Similar measures have been adopted at the Santa Fe University of Art and Design, according to its president, Larry Hinz. He said the for-profit university froze tuition rates, which vary from $8,900 to $14,418, depending on the courses, and lowered fees in four of the university’s programs. Hinz said there’s plenty of education for students about the school’s costs.
“If they come in naïve about the costs, we view it as our obligation to make them aware,” Hinz said. “We’re not shy in recommending that students choose another school.”
The Santa Fe Community College has added roadblocks to obtaining loans. Whitaker said students have to get face-to-face loan counseling in contrast to the old system, which only required attending an online seminar. The college no longer lists loans on student financial aid reward letters. That doesn’t mean they’re not available, Whitaker said; it’s a matter of not waving around money that students may not need. Already, fewer students have borrowed, he said.
New Mexico State University and others use third-party firms to help lower their default rate. Vice President Bernadette Montoya said NMSU hired Inceptia, a group that tracks borrowers in default and encourages them to deal with their debts. New Mexico Student Loans runs a similar service for UNM, Highlands and Santa Fe Community College.
NMSU also requires students to wait 30 days before borrowing. Montoya said the beginning of a new semester or year is an anxious time for new students. She said many panic and take out more money than necessary. But forcing them to wait a month could lower their anxiety.
IAIA took the most dramatic approach. It ceased providing federal student loans in 2010, and instead tries to help cover tuition through scholarships and other incentives, said Nena Martinez Anaya. Tuition at the school costs $1,800 a semester.

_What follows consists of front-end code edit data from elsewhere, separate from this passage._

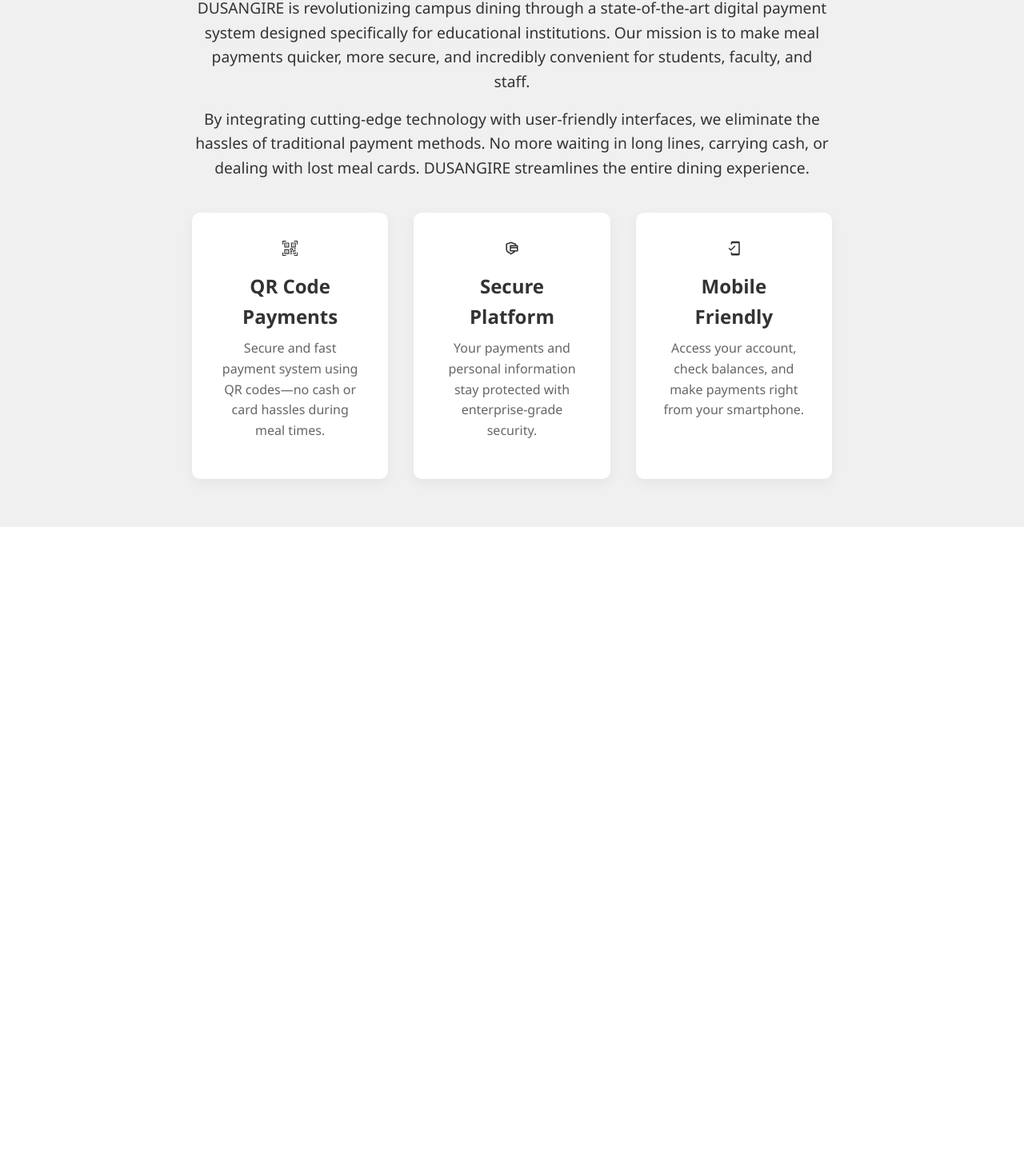
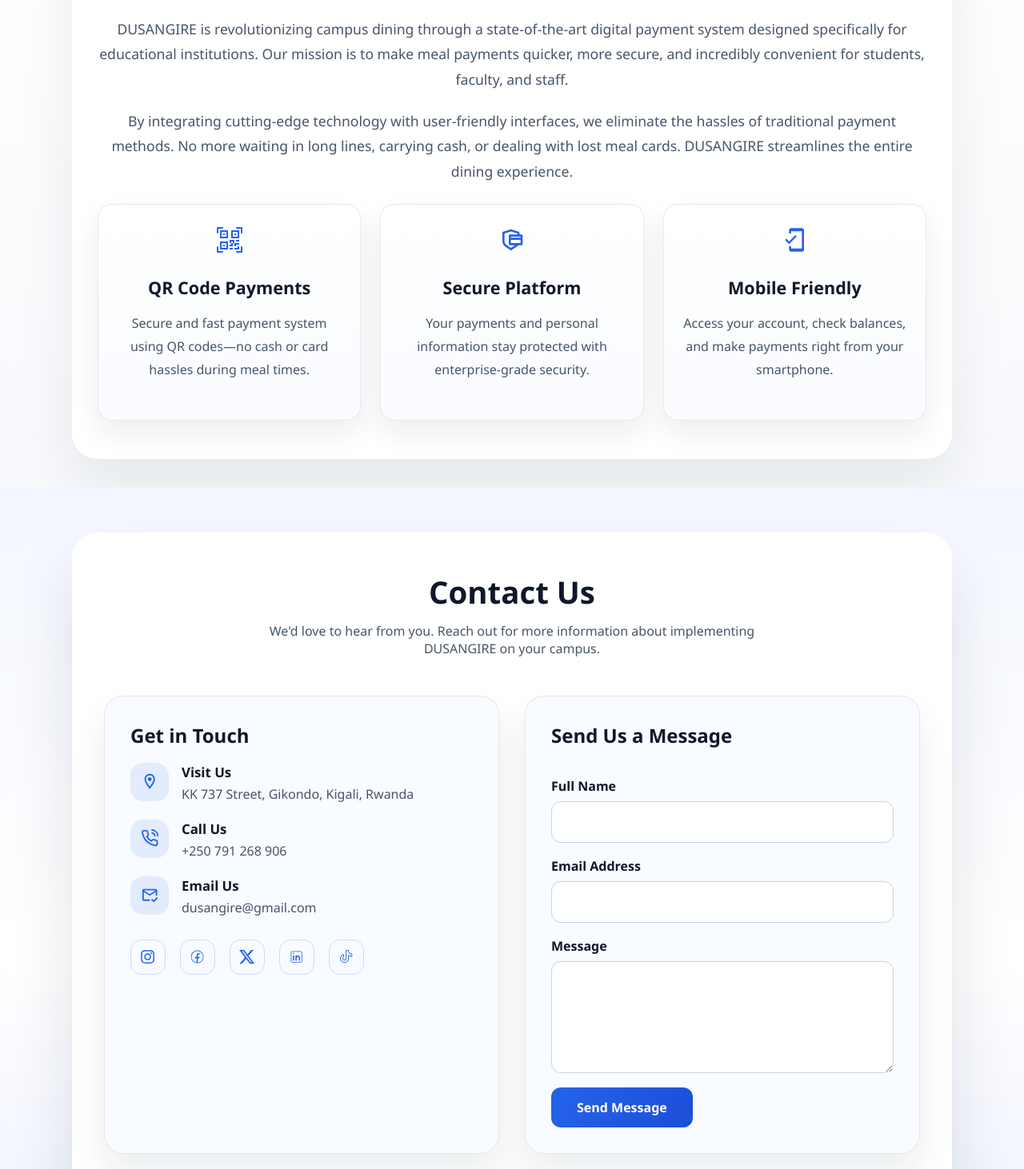
Before and after one commit to MichelMUNEZERO/Fifth-Practice, a React (Vite) app: page / in a window 1280 px wide. Shown: the part 980-2442 px from the top of the page at 80% size. Before the commit the page ends 1639 px from the top, so only its background shows below. Built offline with nearby package versions, Linux system fonts and the light colour scheme.

Commit message:
Add contact section

```diff
--- a/src/App.tsx
+++ b/src/App.tsx
@@ -1,11 +1,13 @@
 import { useState } from "react";
 import Home from "./Component/home";
 import About from "./Component/About";
+import Contact from "./Component/Contact";
 function App() {
   return (
     <>
       <Home></Home>
       <About></About>
+      <Contact></Contact>
     </>
   );
 }
--- a/src/Component/About.css
+++ b/src/Component/About.css
@@ -1,68 +1,101 @@
 .about-section {
-  padding: 60px 20px;
-  background-color: #f0f0f0;
-  text-align: center;
-  font-size: 2.5rem;
+  padding: 80px 16px 36px;
+  background: linear-gradient(180deg, #ffffff 0%, #f7f9fc 100%);
   color: #1a2a6c;
-  position: relative;
 }
 
 .about-container {
-  display: flex;
-  flex-direction: column;
-  align-items: center;
-  gap: 40px;
-}
-.about-content {
-  display: flex;
-  align-items: center;
-  gap: 3rem;
-  max-width: 800px;
+  max-width: 1100px;
   margin: 0 auto;
+  padding: 48px 32px;
+  background: #ffffff;
+  border-radius: 32px;
+  box-shadow: 0 35px 70px rgba(15, 23, 42, 0.08);
   text-align: center;
 }
 
+.about-container > h3 {
+  font-size: clamp(1.75rem, 2.2vw, 2.6rem);
+  margin-bottom: 24px;
+  color: #0f172a;
+}
+
+.about-content {
+  display: flex;
+  flex-direction: column;
+  gap: 32px;
+  color: #475569;
+}
+
 .about-text {
-  flex: 1;
-  font-size: 1.2rem;
-  line-height: 1.6;
-  color: #333;
+  font-size: 1.1rem;
+  line-height: 1.8;
 }
+
 .about-text p {
-  margin-bottom: 16px;
+  margin-bottom: 20px;
 }
+
 .about-features {
-  display: flex;
-  flex-wrap: wrap;
-  justify-content: center;
-  gap: 2rem;
-  margin-top: 40px;
+  display: grid;
+  grid-template-columns: repeat(auto-fit, minmax(220px, 1fr));
+  gap: 24px;
+  margin-top: 24px;
 }
+
 .about-feature {
-  background: white;
-  padding: 2rem;
-  border-radius: 10px;
-  box-shadow: 0 5px 15px rgba(0, 0, 0, 0.05);
+  padding: 28px 22px;
+  border-radius: 18px;
+  border: 1px solid rgba(15, 23, 42, 0.08);
+  background: linear-gradient(180deg, #ffffff 0%, #f9fbff 100%);
+  box-shadow: 0 15px 35px rgba(15, 23, 42, 0.08);
   text-align: center;
-  transition: transform 0.3s ease;
-  flex: 1 1 200px;
-  max-width: 250px;
+  transition: transform 0.25s ease, box-shadow 0.25s ease;
 }
+
+.about-feature svg {
+  font-size: 2rem;
+  color: #2563eb;
+}
+
+.about-feature h3 {
+  margin-top: 16px;
+  font-size: 1.35rem;
+  color: #0f172a;
+}
+
+.about-feature p {
+  margin-top: 10px;
+  font-size: 1rem;
+  color: #475569;
+}
+
 .about-feature:hover {
-  transform: translateY(-10px);
+  transform: translateY(-6px);
+  box-shadow: 0 25px 45px rgba(37, 99, 235, 0.18);
 }
-.about-feature h3 {
-  margin-top: 10px;
-  font-size: 1.5rem;
-}
-.about-feature p {
-  margin-top: 8px;
-  font-size: 1rem;
-  color: #666;
-}
-@media (max-width: 1024px) {
-  .about-features {
-    flex-direction: column;
-    gap: 30px;
+
+@media (max-width: 768px) {
+  .about-section {
+    padding: 48px 12px 24px;
+  }
+
+  .about-container {
+    padding: 32px 20px;
+    border-radius: 24px;
+  }
+
+  .about-text {
+    font-size: 1rem;
   }
 }
+
+@media (max-width: 480px) {
+  .about-container {
+    padding: 28px 18px;
+  }
+
+  .about-feature {
+    padding: 22px 18px;
+  }
+}
--- /dev/null
+++ b/src/Component/Contact.css
@@ -0,0 +1,199 @@
+.contact {
+  padding: 56px 16px 96px;
+  background: linear-gradient(180deg, #f4f7ff 0%, #ffffff 60%, #eef2ff 100%);
+}
+
+.contact-container {
+  max-width: 1100px;
+  margin: 0 auto;
+  padding: 48px 40px;
+  background: #ffffff;
+  border-radius: 32px;
+  box-shadow: 0 45px 80px rgba(15, 23, 42, 0.12);
+}
+
+.contact-header {
+  text-align: center;
+  max-width: 640px;
+  margin: 0 auto 48px;
+  color: #475569;
+}
+
+.contact-header h2 {
+  font-size: clamp(2rem, 3vw, 2.6rem);
+  color: #0f172a;
+  margin-bottom: 12px;
+}
+
+.contact-eyebrow {
+  text-transform: uppercase;
+  letter-spacing: 0.2em;
+  font-size: 0.85rem;
+  color: #2563eb;
+  font-weight: 600;
+  margin-bottom: 12px;
+}
+
+.contact-grid {
+  display: grid;
+  grid-template-columns: repeat(auto-fit, minmax(280px, 1fr));
+  gap: 32px;
+}
+
+.contact-card {
+  padding: 32px;
+  border-radius: 24px;
+  border: 1px solid rgba(15, 23, 42, 0.08);
+  background: #f8fbff;
+  box-shadow: 0 25px 45px rgba(15, 23, 42, 0.08);
+}
+
+.contact-info h3,
+.contact-form h3 {
+  margin-bottom: 18px;
+  font-size: 1.5rem;
+  color: #0f172a;
+}
+
+.contact-list {
+  list-style: none;
+  margin: 0;
+  padding: 0;
+  display: flex;
+  flex-direction: column;
+  gap: 20px;
+}
+
+.contact-item {
+  display: flex;
+  gap: 16px;
+  align-items: flex-start;
+}
+
+.contact-icon {
+  width: 48px;
+  height: 48px;
+  border-radius: 16px;
+  background: rgba(37, 99, 235, 0.1);
+  color: #2563eb;
+  display: inline-flex;
+  align-items: center;
+  justify-content: center;
+  font-size: 1.4rem;
+}
+
+.contact-item h4 {
+  margin: 0 0 4px;
+  font-size: 1.05rem;
+  color: #0f172a;
+}
+
+.contact-item p {
+  margin: 0;
+  color: #475569;
+  line-height: 1.5;
+}
+
+.social-icons {
+  display: flex;
+  gap: 18px;
+  margin-top: 28px;
+}
+
+.social-icons a {
+  width: 44px;
+  height: 44px;
+  border-radius: 14px;
+  border: 1px solid rgba(37, 99, 235, 0.2);
+  color: #2563eb;
+  display: inline-flex;
+  align-items: center;
+  justify-content: center;
+  font-size: 1.2rem;
+  transition: transform 0.2s ease, background 0.2s ease;
+}
+
+.social-icons a:hover {
+  transform: translateY(-4px);
+  background: #2563eb;
+  color: #ffffff;
+}
+
+.contact-form {
+  display: flex;
+  flex-direction: column;
+  gap: 18px;
+}
+
+.form-group {
+  display: flex;
+  flex-direction: column;
+  gap: 8px;
+}
+
+.form-group label {
+  font-weight: 600;
+  color: #0f172a;
+}
+
+.form-group input,
+.form-group textarea {
+  width: 100%;
+  padding: 14px 16px;
+  border: 1px solid #cbd5e1;
+  border-radius: 12px;
+  font-size: 1rem;
+  color: #0f172a;
+  background: #ffffff;
+  transition: border-color 0.2s ease, box-shadow 0.2s ease;
+}
+
+.form-group input:focus,
+.form-group textarea:focus {
+  border-color: #2563eb;
+  box-shadow: 0 0 0 3px rgba(37, 99, 235, 0.15);
+  outline: none;
+}
+
+.submit-button {
+  align-self: flex-start;
+  padding: 14px 32px;
+  border: none;
+  border-radius: 12px;
+  background: linear-gradient(120deg, #2563eb, #1d4ed8);
+  color: #ffffff;
+  font-size: 1rem;
+  font-weight: 600;
+  cursor: pointer;
+  transition: transform 0.2s ease, box-shadow 0.2s ease;
+}
+
+.submit-button:hover {
+  transform: translateY(-2px);
+  box-shadow: 0 15px 25px rgba(37, 99, 235, 0.25);
+}
+
+@media (max-width: 768px) {
+  .contact {
+    padding: 48px 12px 72px;
+  }
+
+  .contact-container {
+    padding: 32px 20px;
+    border-radius: 24px;
+  }
+
+  .contact-card {
+    padding: 24px;
+  }
+}
+
+@media (max-width: 480px) {
+  .contact-card {
+    padding: 22px;
+  }
+
+  .social-icons {
+    flex-wrap: wrap;
+  }
+}
--- /dev/null
+++ b/src/Component/Contact.tsx
@@ -0,0 +1,95 @@
+import React from "react";
+import "./Contact.css";
+import { FiPhoneCall } from "react-icons/fi";
+import { MdOutlineLocationOn, MdOutlineMarkEmailRead } from "react-icons/md";
+import { BsTwitterX } from "react-icons/bs";
+import { CiFacebook, CiLinkedin } from "react-icons/ci";
+import { FaInstagram } from "react-icons/fa";
+import { PiTiktokLogoLight } from "react-icons/pi";
+
+const contactDetails = [
+  {
+    icon: MdOutlineLocationOn,
+    title: "Visit Us",
+    description: "KK 737 Street, Gikondo, Kigali, Rwanda",
+  },
+  {
+    icon: FiPhoneCall,
+    title: "Call Us",
+    description: "+250 791 268 906",
+  },
+  {
+    icon: MdOutlineMarkEmailRead,
+    title: "Email Us",
+    description: "dusangire@gmail.com",
+  },
+];
+
+const socialLinks = [
+  { icon: FaInstagram, label: "Instagram" },
+  { icon: CiFacebook, label: "Facebook" },
+  { icon: BsTwitterX, label: "Twitter" },
+  { icon: CiLinkedin, label: "LinkedIn" },
+  { icon: PiTiktokLogoLight, label: "TikTok" },
+];
+
+export default function Contact() {
+  return (
+    <section className="contact" id="contact">
+      <div className="contact-container">
+        <div className="contact-header">
+          <h2>Contact Us</h2>
+          <p>
+            We'd love to hear from you. Reach out for more information about
+            implementing DUSANGIRE on your campus.
+          </p>
+        </div>
+
+        <div className="contact-grid">
+          <div className="contact-card contact-info">
+            <h3>Get in Touch</h3>
+            <ul className="contact-list">
+              {contactDetails.map(({ icon: Icon, title, description }) => (
+                <li className="contact-item" key={title}>
+                  <span className="contact-icon" aria-hidden="true">
+                    <Icon />
+                  </span>
+                  <div>
+                    <h4>{title}</h4>
+                    <p>{description}</p>
+                  </div>
+                </li>
+              ))}
+            </ul>
+            <div className="social-icons" aria-label="Social media links">
+              {socialLinks.map(({ icon: Icon, label }) => (
+                <a href="#" key={label} aria-label={label}>
+                  <Icon />
+                </a>
+              ))}
+            </div>
+          </div>
+
+          <form className="contact-card contact-form">
+            <h3>Send Us a Message</h3>
+            <div className="form-group">
+              <label htmlFor="name">Full Name</label>
+              <input type="text" id="name" name="name" required />
+            </div>
+            <div className="form-group">
+              <label htmlFor="email">Email Address</label>
+              <input type="email" id="email" name="email" required />
+            </div>
+            <div className="form-group">
+              <label htmlFor="message">Message</label>
+              <textarea id="message" name="message" rows={5} required />
+            </div>
+            <button type="submit" className="submit-button">
+              Send Message
+            </button>
+          </form>
+        </div>
+      </div>
+    </section>
+  );
+}
```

Groups like Macoubrie’s are looking ahead by offering free financial aid programs for high school students. Financial Avenue, he said, is a free online resource for New Mexico high-schoolers that teaches about financial responsibility. The idea, he said, is to teach students how to avoid debt in the future.
“We’re trying to slow that whole train down,” he said.

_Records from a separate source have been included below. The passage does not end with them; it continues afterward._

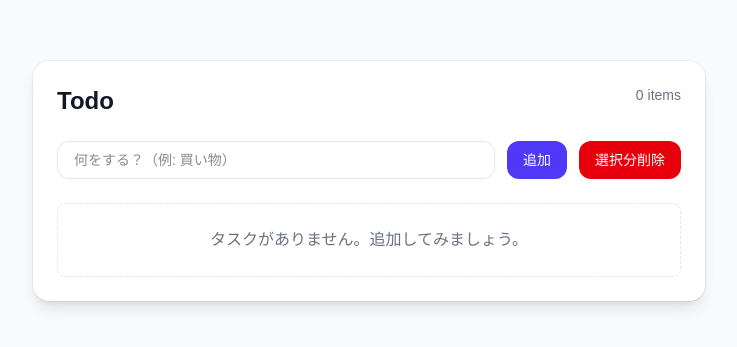
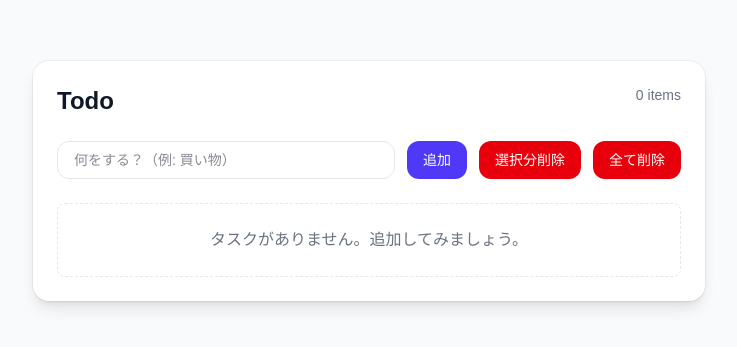
Before and after one commit to shota1423/my-next-app, a Next.js app: page /todo in a window 1280 px wide. Shown: the part 219-566 px from the top of the page, without its empty margins (271-1008 px from the left). Built offline with nearby package versions, Linux system fonts and the light colour scheme.

Commit message:
エンターで追加できるように機能追加

```diff
--- a/app/todo/page.tsx
+++ b/app/todo/page.tsx
@@ -16,7 +16,9 @@ export default function TodoPage() {
   });
 
   const [title, setTitle] = useState("");
+  const [isComposing, setIsComposing] = useState(false);
   const [taskIds, setTaskIds] = useState<number[]>([]);
+  const [allTaskIds, setAllTaskIds] = useState<number[]>([]);
 
   useEffect(() => {
     localStorage.setItem("todos", JSON.stringify(todos));
@@ -26,6 +28,7 @@ export default function TodoPage() {
     if (!title.trim()) return;
     const newTodo: Todo = { id: Date.now(), title, completed: false };
     setTodos((prev) => [...prev, newTodo]);
+    setAllTaskIds((prev) => [...prev, newTodo.id]);
     setTitle("");
   };
 
@@ -52,10 +55,14 @@ export default function TodoPage() {
       <section className="w-full max-w-2xl bg-white dark:bg-slate-900 rounded-2xl shadow-lg ring-1 ring-black/5 dark:ring-white/5 p-6">
         <header className="flex items-start justify-between gap-4">
           <div>
-            <h1 className="text-2xl font-semibold text-gray-900 dark:text-gray-100">Todo</h1>
+            <h1 className="text-2xl font-semibold text-gray-900 dark:text-gray-100">
+              Todo
+            </h1>
             {/* <p className="mt-1 text-sm text-gray-500 dark:text-gray-400">シンプルで気持ち良いUXにリデザインしました</p> */}
           </div>
-          <div className="text-right text-sm text-gray-500 dark:text-gray-400">{todos.length} items</div>
+          <div className="text-right text-sm text-gray-500 dark:text-gray-400">
+            {todos.length} items
+          </div>
         </header>
 
         <div className="mt-6 flex gap-3">
@@ -64,6 +71,16 @@ export default function TodoPage() {
             className="flex-1 rounded-xl border border-gray-200 dark:border-slate-700 bg-white dark:bg-slate-800 px-4 py-2 text-base md:text-sm text-gray-900 dark:text-gray-100 focus:outline-none focus:ring-2 focus:ring-indigo-500 transition"
             value={title}
             onChange={(e) => setTitle(e.target.value)}
+            onCompositionStart={() => setIsComposing(true)}
+            onCompositionEnd={() => setIsComposing(false)}
+            onKeyDown={(e) => {
+              if (e.key === "Enter") {
+                // IME の確定（composition）中は無視する
+                if (isComposing) return;
+                e.preventDefault();
+                addTodo();
+              }
+            }}
             placeholder="何をする？（例: 買い物）"
             aria-label="新しいタスク"
           />
@@ -80,6 +97,13 @@ export default function TodoPage() {
             className="rounded-xl bg-red-600 text-white px-4 py-2 text-sm font-medium hover:bg-red-500 focus:outline-none focus:ring-2 focus:ring-red-400 transition"
           >
             選択分削除
+          </button>
+          <button
+            type="button"
+            onClick={() => deleteTodo(allTaskIds)}
+            className="rounded-xl bg-red-600 text-white px-4 py-2 text-sm font-medium hover:bg-red-500 focus:outline-none focus:ring-2 focus:ring-red-400 transition"
+          >
+            全て削除
           </button>
         </div>
 
@@ -103,11 +127,15 @@ export default function TodoPage() {
                       className="h-5 w-5 rounded-md text-indigo-600 focus:ring-indigo-500 border-gray-300 dark:border-slate-600 bg-white dark:bg-slate-700"
                       aria-label={`完了: ${todo.title}`}
                     />
-                    <span className={`text-sm ${todo.completed ? 'text-gray-400 line-through' : 'text-gray-900 dark:text-gray-100'}`}>
+                    <span
+                      className={`text-sm ${todo.completed ? "text-gray-400 line-through" : "text-gray-900 dark:text-gray-100"}`}
+                    >
                       {todo.title}
                     </span>
                   </label>
-                  <div className="text-sm text-gray-400">{new Date(todo.id).toLocaleTimeString()}</div>
+                  <div className="text-sm text-gray-400">
+                    {new Date(todo.id).toLocaleTimeString()}
+                  </div>
                 </li>
               ))}
             </ul>
```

Don’t expect any changes in the default rate soon. Given the nature of the data, changes made this year or last year won’t have an effect until 2017 or 2018. That also means it will be a while until the colleges’ efforts have proved successful. But Montoya said students should still make use of the resources available.
“Our families are fortunate to have so many institutions,” she said. “But they have got to take advantage of the help that every institution in our state provides.”
Contact Chris Quintana at 986-3093 or email@example.com. Follow him on Twitter @CQuintanaSF.